  • JamesJones44
    Maybe I mis-read the article, but seems odd to me you would name a more capable part G10 and a less capable G11. I guess if consumers don't see those names it won't matter.
    Reply
  • hotaru.hino
    JamesJones44 said:
    Maybe I mis-read the article, but seems odd to me you would name a more capable part G10 and a less capable G11. I guess if consumers don't see those names it won't matter.
    AMD and NVIDIA both name their GPUs in increasing order for decreasing performance. I would imagine starting with a lower value as a part number is better for the highest end part because you're not going to get any higher and it would be really awkward if you started off with two product lines, say G10 and G11, but then you want a third, lesser product. That would make the G12 worse than the G11 and you've just broken your convention. And having a G10.5 is weird... because what if you make yet another product? Are you going to call it 10.25 or 10.75?
    Reply
  • JarredWaltonGPU
    JamesJones44 said:
    Maybe I mis-read the article, but seems odd to me you would name a more capable part G10 and a less capable G11. I guess if consumers don't see those names it won't matter.
    Industry standard:
    Nvidia GA100 > GA102 > GA103 > GA104 > GA106 > GA107
    AMD Navi 21 > Navi 22 > Navi 23 > Navi 24
    Reply
  • closs.sebastien
    but rtx2080 is better than 2070 which is better than 2060... wich is better than a 1060 which is better than a 900 serie... which is better than a 600 serie...
    Reply
  • drivinfast247
    closs.sebastien said:
    but rtx2080 is better than 2070 which is better than 2060... wich is better than a 1060 which is better than a 900 serie... which is better than a 600 serie...

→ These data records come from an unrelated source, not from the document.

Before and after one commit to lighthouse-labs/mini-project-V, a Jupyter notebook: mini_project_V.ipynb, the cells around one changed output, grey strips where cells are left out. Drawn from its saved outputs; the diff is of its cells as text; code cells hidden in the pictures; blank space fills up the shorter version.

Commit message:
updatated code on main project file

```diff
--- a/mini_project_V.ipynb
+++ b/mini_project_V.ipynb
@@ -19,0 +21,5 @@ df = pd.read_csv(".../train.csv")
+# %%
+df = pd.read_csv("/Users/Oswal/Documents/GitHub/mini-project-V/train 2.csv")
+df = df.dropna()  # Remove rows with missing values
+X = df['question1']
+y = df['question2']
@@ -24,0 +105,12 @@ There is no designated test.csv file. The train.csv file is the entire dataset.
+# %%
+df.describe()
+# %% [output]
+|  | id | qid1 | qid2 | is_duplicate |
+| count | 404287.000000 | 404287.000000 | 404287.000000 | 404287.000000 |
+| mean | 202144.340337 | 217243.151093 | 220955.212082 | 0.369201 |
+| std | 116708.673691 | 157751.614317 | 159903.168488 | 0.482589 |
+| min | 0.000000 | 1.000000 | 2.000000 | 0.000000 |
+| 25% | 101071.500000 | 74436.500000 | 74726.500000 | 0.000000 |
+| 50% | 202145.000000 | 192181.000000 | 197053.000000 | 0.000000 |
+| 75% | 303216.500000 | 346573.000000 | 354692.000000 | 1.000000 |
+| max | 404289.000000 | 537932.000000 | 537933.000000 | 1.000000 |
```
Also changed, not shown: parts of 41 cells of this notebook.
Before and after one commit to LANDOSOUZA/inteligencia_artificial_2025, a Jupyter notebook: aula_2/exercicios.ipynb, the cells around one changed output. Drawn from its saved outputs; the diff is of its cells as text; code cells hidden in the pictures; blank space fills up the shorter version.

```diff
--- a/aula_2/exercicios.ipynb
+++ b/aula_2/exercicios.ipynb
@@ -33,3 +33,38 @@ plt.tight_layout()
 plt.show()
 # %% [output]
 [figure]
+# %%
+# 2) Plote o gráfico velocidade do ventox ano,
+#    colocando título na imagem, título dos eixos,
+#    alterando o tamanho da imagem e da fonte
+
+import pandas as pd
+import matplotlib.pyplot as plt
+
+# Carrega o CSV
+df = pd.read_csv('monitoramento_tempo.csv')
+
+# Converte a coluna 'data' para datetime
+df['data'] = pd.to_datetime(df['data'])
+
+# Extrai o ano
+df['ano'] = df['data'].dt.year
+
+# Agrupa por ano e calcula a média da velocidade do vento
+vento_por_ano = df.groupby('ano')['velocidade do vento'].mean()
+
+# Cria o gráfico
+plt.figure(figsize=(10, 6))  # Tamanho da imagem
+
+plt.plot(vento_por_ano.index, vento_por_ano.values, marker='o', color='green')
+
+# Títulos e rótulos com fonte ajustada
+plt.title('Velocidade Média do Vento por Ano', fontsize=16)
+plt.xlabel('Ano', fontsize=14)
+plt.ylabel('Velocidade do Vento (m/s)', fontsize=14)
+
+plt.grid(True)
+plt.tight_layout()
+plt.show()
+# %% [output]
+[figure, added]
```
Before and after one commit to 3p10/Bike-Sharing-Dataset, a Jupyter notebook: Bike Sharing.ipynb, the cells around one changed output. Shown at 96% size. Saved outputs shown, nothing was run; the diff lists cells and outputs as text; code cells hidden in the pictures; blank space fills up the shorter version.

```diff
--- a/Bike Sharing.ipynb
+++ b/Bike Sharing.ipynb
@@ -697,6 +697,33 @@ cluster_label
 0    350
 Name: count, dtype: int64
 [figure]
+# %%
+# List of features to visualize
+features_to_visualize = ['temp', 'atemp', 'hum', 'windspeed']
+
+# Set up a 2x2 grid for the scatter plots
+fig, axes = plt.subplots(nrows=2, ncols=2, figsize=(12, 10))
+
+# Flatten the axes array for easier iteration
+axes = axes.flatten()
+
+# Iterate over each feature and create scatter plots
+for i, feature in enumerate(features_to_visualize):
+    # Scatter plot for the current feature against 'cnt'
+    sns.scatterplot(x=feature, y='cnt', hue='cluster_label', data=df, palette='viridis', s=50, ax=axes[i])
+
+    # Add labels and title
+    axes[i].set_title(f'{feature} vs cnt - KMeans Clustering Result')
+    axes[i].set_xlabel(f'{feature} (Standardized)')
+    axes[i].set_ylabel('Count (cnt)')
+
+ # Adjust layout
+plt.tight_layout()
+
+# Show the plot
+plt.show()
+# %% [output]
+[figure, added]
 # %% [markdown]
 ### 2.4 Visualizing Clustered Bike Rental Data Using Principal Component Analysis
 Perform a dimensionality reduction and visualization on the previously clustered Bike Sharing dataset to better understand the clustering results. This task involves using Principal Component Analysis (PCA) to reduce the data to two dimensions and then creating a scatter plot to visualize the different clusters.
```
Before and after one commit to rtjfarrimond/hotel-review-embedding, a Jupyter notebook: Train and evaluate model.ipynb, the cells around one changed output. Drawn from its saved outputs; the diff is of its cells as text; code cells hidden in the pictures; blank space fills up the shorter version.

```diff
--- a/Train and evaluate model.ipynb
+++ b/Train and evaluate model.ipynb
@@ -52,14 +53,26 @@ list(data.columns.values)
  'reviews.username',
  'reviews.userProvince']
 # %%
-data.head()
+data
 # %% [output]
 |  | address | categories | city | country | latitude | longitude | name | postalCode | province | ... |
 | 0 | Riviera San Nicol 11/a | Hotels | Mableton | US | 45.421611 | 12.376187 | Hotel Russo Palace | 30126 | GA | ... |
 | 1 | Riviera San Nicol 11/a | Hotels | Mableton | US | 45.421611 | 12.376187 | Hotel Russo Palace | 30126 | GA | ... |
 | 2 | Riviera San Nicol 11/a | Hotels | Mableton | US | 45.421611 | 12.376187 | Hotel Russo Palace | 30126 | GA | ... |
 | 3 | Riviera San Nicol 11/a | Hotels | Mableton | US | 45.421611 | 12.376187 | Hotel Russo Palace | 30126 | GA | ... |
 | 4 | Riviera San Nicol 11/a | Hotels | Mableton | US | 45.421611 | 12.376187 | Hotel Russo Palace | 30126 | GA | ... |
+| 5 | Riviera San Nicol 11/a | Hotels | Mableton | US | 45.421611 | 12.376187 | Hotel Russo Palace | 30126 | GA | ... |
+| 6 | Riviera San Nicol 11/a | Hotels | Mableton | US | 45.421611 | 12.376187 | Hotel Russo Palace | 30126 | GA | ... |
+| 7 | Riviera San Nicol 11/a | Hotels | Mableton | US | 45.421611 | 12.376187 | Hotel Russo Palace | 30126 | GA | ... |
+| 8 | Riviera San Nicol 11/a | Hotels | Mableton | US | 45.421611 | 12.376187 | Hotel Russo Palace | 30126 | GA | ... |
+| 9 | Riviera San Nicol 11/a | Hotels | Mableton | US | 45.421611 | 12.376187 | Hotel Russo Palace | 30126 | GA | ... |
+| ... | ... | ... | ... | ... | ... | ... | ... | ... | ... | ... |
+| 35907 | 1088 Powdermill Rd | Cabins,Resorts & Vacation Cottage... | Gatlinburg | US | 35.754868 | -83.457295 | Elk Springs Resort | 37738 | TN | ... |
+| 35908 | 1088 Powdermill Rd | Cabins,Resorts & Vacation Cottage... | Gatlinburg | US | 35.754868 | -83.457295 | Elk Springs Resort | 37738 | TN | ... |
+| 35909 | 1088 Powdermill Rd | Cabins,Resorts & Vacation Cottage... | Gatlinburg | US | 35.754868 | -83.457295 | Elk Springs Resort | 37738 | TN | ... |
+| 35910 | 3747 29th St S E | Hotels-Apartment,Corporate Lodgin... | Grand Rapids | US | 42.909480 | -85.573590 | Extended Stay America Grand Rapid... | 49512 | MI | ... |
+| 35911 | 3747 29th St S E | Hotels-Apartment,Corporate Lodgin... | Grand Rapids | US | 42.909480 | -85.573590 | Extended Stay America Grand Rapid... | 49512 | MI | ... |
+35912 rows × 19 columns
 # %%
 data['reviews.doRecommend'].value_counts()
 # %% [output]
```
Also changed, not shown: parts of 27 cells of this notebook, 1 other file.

    Correct. The model series numbers increase to denote the age(release date) of the product.
    The die numbers increase to show the quality of silicon, highest quality is first in series.
    Reply
  • Aurizon
    I am very wary of Intel's long history of 'monopolistic practices' where they tried incessantly to create an Apple styled 'walled garden', as shown by their underhanded bus practices and chip-set linkage tying. Waaay back I supported AMD through thick and thin and I was greatly pleased to see AMD overcome these barriers and do well on their raw smarts. Maybe I am overly suspicious, but has this leopard changed their spots??? - I doubt it, so I wait for the shoes to fall...
    Reply
  • JayNor
    "The XMX matrix engines meanwhile can do 128 FP16/BF16, 256 INT8, or 512 INT4/INT2 operations per clock. "

    I've seen this info for Xe-hpc, but are all these modes also supported on Xe-HPG? What is your source?
    Reply
  • JarredWaltonGPU
    JayNor said:
    "The XMX matrix engines meanwhile can do 128 FP16/BF16, 256 INT8, or 512 INT4/INT2 operations per clock. "

    I've seen this info for Xe-hpc, but are all these modes also supported on Xe-HPG? What is your source?
    Slide 22, at the bottom of the article. Considering Intel was specifically briefing us on the Arc product line, it would be very odd to include a slide showing Xe-HPC capabilities that don't apply to Xe-HPG.
    https://cdn.mos.cms.futurecdn.net/s2F46dgEzhXhXn7CLLtagF.jpg
    Reply